According to Montclair University political scientist Brigid Harrison, however, the endorsement might not indicate much of a change.

“I think that, typically, the endorsements mean relatively little,” she told PolitckerNJ. “What all of the research shows is that when voters have very little information, they are likely to rely on opinion leaders. But, in high-information contests where voters feel qualified to evaluate candidates and make their own decision, these kinds of endorsements actually carry very little weight when it comes to how people vote.”

Harrison did say that, due to the small media market in New Hampshire where the Union Leader is the largest daily paper, the endorsement may be valuable in a different way.

“When there are relatively few outlets—basically one daily newspaper and several weeklies—this is a win because it allows him to get that valuable media space,” she said. “For Governor Christie the good news is that these endorsements matter in the primary among campaign contributors.

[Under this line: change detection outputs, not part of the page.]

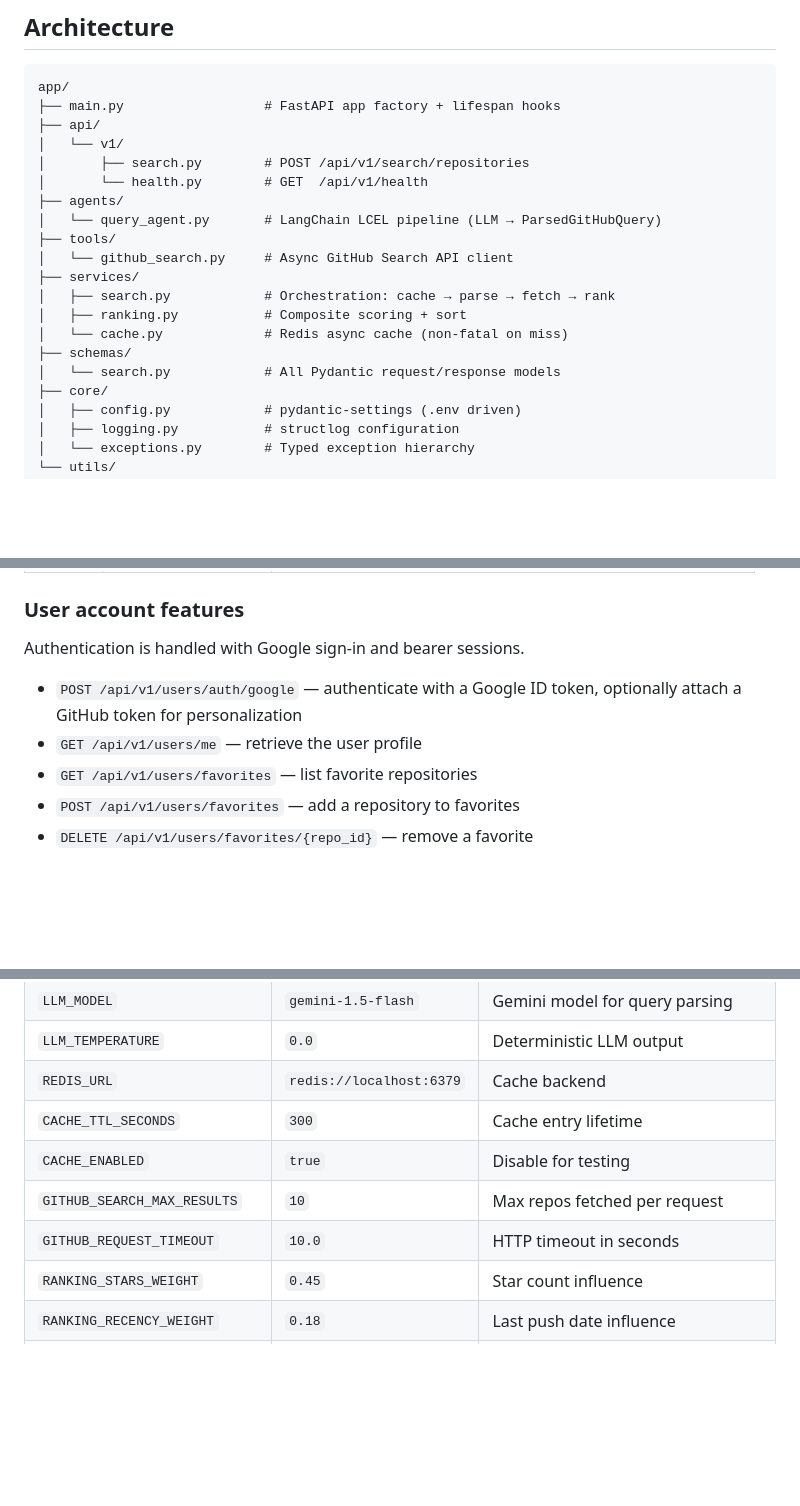
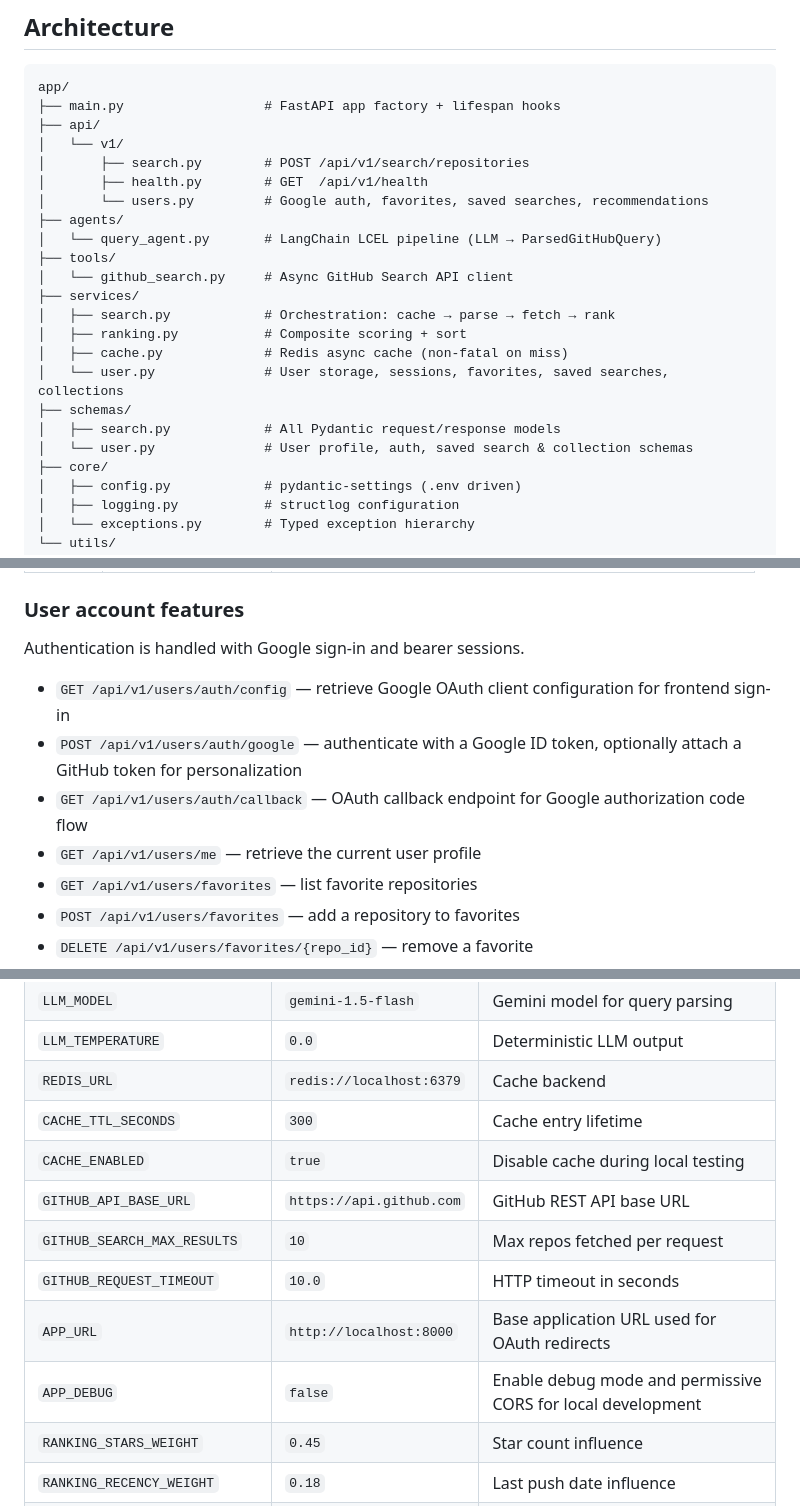
Before and after one commit to geeky-rahul/repo-radar, a Markdown page: README.md, 3 parts joined by grey strips. GitHub-like rendering; blank space fills up the shorter version.

Commit message:
update readme.md file
Co-authored-by: Copilot <copilot@github.com>

```diff
--- a/README.md
+++ b/README.md
@@ -13,7 +13,8 @@ app/
 ├── api/
 │   └── v1/
 │       ├── search.py        # POST /api/v1/search/repositories
-│       └── health.py        # GET  /api/v1/health
+│       ├── health.py        # GET  /api/v1/health
+│       └── users.py         # Google auth, favorites, saved searches, recommendations
 ├── agents/
 │   └── query_agent.py       # LangChain LCEL pipeline (LLM → ParsedGitHubQuery)
 ├── tools/
@@ -21,9 +22,11 @@ app/
 ├── services/
 │   ├── search.py            # Orchestration: cache → parse → fetch → rank
 │   ├── ranking.py           # Composite scoring + sort
-│   └── cache.py             # Redis async cache (non-fatal on miss)
+│   ├── cache.py             # Redis async cache (non-fatal on miss)
+│   └── user.py              # User storage, sessions, favorites, saved searches, collections
 ├── schemas/
-│   └── search.py            # All Pydantic request/response models
+│   ├── search.py            # All Pydantic request/response models
+│   └── user.py              # User profile, auth, saved search & collection schemas
 ├── core/
 │   ├── config.py            # pydantic-settings (.env driven)
 │   ├── logging.py           # structlog configuration
@@ -166,8 +169,10 @@ uvicorn app.main:app --reload
 
 Authentication is handled with Google sign-in and bearer sessions.
 
+- `GET /api/v1/users/auth/config` — retrieve Google OAuth client configuration for frontend sign-in
 - `POST /api/v1/users/auth/google` — authenticate with a Google ID token, optionally attach a GitHub token for personalization
-- `GET /api/v1/users/me` — retrieve the user profile
+- `GET /api/v1/users/auth/callback` — OAuth callback endpoint for Google authorization code flow
+- `GET /api/v1/users/me` — retrieve the current user profile
 - `GET /api/v1/users/favorites` — list favorite repositories
 - `POST /api/v1/users/favorites` — add a repository to favorites
 - `DELETE /api/v1/users/favorites/{repo_id}` — remove a favorite
@@ -227,9 +232,12 @@ RANKING_TREND_WEIGHT=0.04
 | `LLM_TEMPERATURE` | `0.0` | Deterministic LLM output |
 | `REDIS_URL` | `redis://localhost:6379` | Cache backend |
 | `CACHE_TTL_SECONDS` | `300` | Cache entry lifetime |
-| `CACHE_ENABLED` | `true` | Disable for testing |
+| `CACHE_ENABLED` | `true` | Disable cache during local testing |
+| `GITHUB_API_BASE_URL` | `https://api.github.com` | GitHub REST API base URL |
 | `GITHUB_SEARCH_MAX_RESULTS` | `10` | Max repos fetched per request |
 | `GITHUB_REQUEST_TIMEOUT` | `10.0` | HTTP timeout in seconds |
+| `APP_URL` | `http://localhost:8000` | Base application URL used for OAuth redirects |
+| `APP_DEBUG` | `false` | Enable debug mode and permissive CORS for local development |
 | `RANKING_STARS_WEIGHT` | `0.45` | Star count influence |
 | `RANKING_RECENCY_WEIGHT` | `0.18` | Last push date influence |
 | `RANKING_COMPLETENESS_WEIGHT` | `0.15` | Metadata completeness influence |
```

They demonstrate a degree of acceptability among party leaders and elected officials.”

And according to Harrison, Christie has well-developed acceptability among those leaders and officials.

“I think that he has been building relationships for quite some time. He has had a lot of opportunity—more than any of the other GOP contenders—to curry favor with elected officials and party leaders,” Harrison said. “We are seeing that play out now. Obviously he has been working, spending a lot of time in New Hampshire building those relationships so he is clearly starting to see some of the success of having invested that time.”

The New Hampshire primary will be held on February 9 and, according to Murray, if Christie can scrape by with a third place finish, he might be in a better position to get the eventual nomination.

A Christie Comeback? What the NH Revival Could Mean for Presidential Run